WFP in a call for urgent action to address the root causes of today’s crisis, on the heels of World Food Day, 16 October sounded the warning.
“We are facing an unprecedented global food crisis and all signs suggest we have not yet seen the worst. For the last three years, hunger numbers have repeatedly hit new peaks.
“Let me be clear: things can and will get worse unless there is a large-scale and coordinated effort to address the root causes of this crisis. We cannot have another year of record hunger,” said WFP Executive Director David Beasley.
A WFP statement said the global food crisis is a confluence of a cocktail of crises – caused by climate shocks, conflict, COVID and increasing costs – that has continued to push up the number of severely food-insecure people all around the world, including in Liberia, where 47% of households (approximately 2.2 million people) are food insecure, more than double the result four years ago, according to the latest government-led food security analysis released in September 2022.
The highest levels of food insecurity were reported in Sinoe (67%), Lofa (67%), Maryland (65%), Grand Cape Mount (65%), and Bong (64%) counties.
An estimated 8% of households are severely food insecure and at risk of very high acute malnutrition and need urgent attention, said the WFP.
Moreover, it stated, urban populations are becoming increasingly food insecure (45%).
Building on this year’s global theme for World Food Day – “No one left behind” – WFP is calling for coordinated effort across governments, financial institutions (IFIs), the private sector, and partners to mitigate an even more severe food crisis in 2023.
The WFP said this includes reinforcing national economies, strengthening national food systems, addressing the multi-dimensional risks to such systems through coordinated efforts to reduce import dependency, reinforcing social protection systems and reducing post-harvest losses.

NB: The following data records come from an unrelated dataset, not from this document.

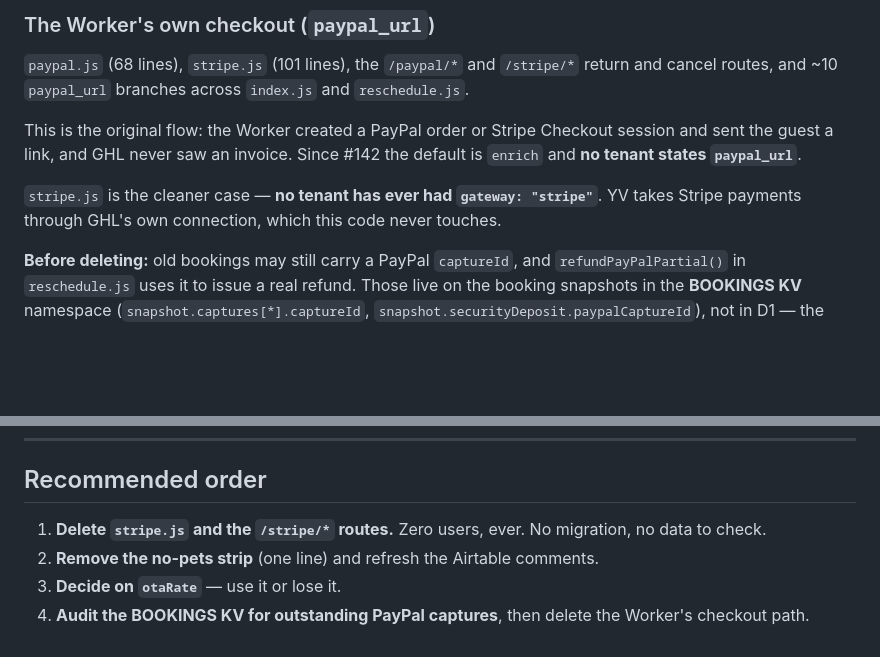
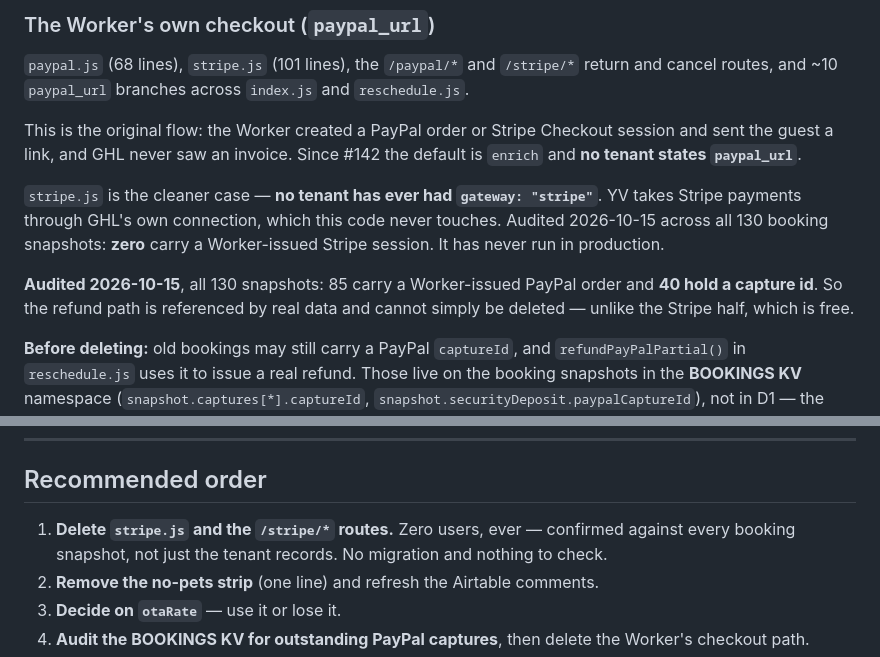
Before and after one commit to firecracker80/homs-invoicing-worker, a Markdown page: RETIREMENT-MAP.md, 2 parts joined by grey strips. GitHub-like rendering; blank space fills up the shorter version.

Commit message:
Retirement map: the capture audit, run
Step 4 in the map said to audit the BOOKINGS KV for outstanding PayPal captures
before deleting the Worker's checkout path. Run now, across all 130 snapshots:

  Worker-held capture id:  40
  Worker PayPal order:     85
  Worker Stripe session:    0

Two things change.

Step 1 moves from inferred to proven. The claim that stripe.js has never run was
based on the three tenant records showing no gateway:"stripe" -- which says what
is configured today, not what ever happened. Zero Stripe sessions across every
booking snapshot ever written says the latter. Nothing to migrate, nothing to
check.

Step 4 is genuinely blocked, and is not symmetrical with the Stripe half. Forty
bookings hold a capture id that refundPayPalPartial() needs to issue a real
refund, so deleting the PayPal path would strip the refund route for them.

Co-Authored-By: Claude Opus 5 <noreply@anthropic.com>

```diff
--- a/RETIREMENT-MAP.md
+++ b/RETIREMENT-MAP.md
@@ -35,7 +35,12 @@ default is `enrich` and **no tenant states `paypal_url`**.
 
 `stripe.js` is the cleaner case — **no tenant has ever had `gateway: "stripe"`**.
 YV takes Stripe payments through GHL's own connection, which this code never
-touches.
+touches. Audited 2026-10-15 across all 130 booking snapshots: **zero** carry a
+Worker-issued Stripe session. It has never run in production.
+
+**Audited 2026-10-15**, all 130 snapshots: 85 carry a Worker-issued PayPal
+order and **40 hold a capture id**. So the refund path is referenced by real
+data and cannot simply be deleted — unlike the Stripe half, which is free.
 
 **Before deleting:** old bookings may still carry a PayPal `captureId`, and
 `refundPayPalPartial()` in `reschedule.js` uses it to issue a real refund. Those
@@ -130,8 +135,9 @@ reproducible.
 
 ## Recommended order
 
-1. **Delete `stripe.js` and the `/stripe/*` routes.** Zero users, ever. No
-   migration, no data to check.
+1. **Delete `stripe.js` and the `/stripe/*` routes.** Zero users, ever —
+   confirmed against every booking snapshot, not just the tenant records. No
+   migration and nothing to check.
 2. **Remove the no-pets strip** (one line) and refresh the Airtable comments.
 3. **Decide on `otaRate`** — use it or lose it.
 4. **Audit the BOOKINGS KV for outstanding PayPal captures**, then delete the
```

“We have been working hard to meet the needs of the most vulnerable groups amidst a challenging operational environment,” said Aliou Diongue, Representative and Country Director for WFP Liberia.
“Partnership with the Government and development partners is key to understanding the food security situation across the country and coming up with strategies to address the root causes of food insecurity in Liberia.”
The WFP official said this includes developing locally adapted, sustainable food and agriculture systems that are resilient to shocks and stressors.”
He added. The Government of Liberia through the Ministry of Agriculture, in collaboration with WFP ad FAO will observe World Food Day 2022 in Liberia under the theme “Safe food today for a healthy tomorrow.”
The theme implies that producing and consuming safe food can have direct and long-term benefits for people, planet and the economy.
The WFP is the world’s largest humanitarian organization, saving lives in emergencies and using food assistance to build a pathway to peace, stability and prosperity for people recovering from conflict, disasters and the impact of climate change. LINA